*** Opening Extracted information ***

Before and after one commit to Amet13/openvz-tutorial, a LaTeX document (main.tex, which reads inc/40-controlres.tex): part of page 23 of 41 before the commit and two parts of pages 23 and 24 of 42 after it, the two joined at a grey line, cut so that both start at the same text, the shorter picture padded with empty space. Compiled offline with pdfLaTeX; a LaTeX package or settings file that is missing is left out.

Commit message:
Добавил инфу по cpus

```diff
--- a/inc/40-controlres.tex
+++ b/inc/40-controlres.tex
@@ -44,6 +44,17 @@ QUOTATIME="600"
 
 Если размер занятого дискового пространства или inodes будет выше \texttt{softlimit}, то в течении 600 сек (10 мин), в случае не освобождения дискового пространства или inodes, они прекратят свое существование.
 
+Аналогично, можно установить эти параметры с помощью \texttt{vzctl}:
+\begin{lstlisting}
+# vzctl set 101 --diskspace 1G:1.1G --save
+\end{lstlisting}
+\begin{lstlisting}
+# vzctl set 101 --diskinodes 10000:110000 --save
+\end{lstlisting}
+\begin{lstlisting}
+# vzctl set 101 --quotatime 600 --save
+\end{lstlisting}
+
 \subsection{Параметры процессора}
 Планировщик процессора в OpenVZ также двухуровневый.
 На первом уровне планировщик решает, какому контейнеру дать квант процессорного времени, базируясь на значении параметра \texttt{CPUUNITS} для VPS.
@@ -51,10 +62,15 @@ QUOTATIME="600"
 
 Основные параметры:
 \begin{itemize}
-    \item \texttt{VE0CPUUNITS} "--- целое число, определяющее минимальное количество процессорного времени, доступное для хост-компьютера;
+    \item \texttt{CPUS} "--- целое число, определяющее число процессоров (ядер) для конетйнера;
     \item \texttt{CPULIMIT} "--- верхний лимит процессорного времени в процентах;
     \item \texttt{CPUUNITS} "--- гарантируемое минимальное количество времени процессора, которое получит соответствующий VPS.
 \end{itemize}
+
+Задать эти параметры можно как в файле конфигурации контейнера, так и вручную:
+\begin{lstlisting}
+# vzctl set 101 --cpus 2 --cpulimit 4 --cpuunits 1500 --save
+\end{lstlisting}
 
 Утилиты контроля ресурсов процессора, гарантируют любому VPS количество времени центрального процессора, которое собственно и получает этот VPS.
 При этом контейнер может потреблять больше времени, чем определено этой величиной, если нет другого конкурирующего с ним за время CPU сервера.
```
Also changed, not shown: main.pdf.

*** Closing Extracted information ***

A bare number is the whole answer: how many lines in the listing hold the string "save".

## Written solution
4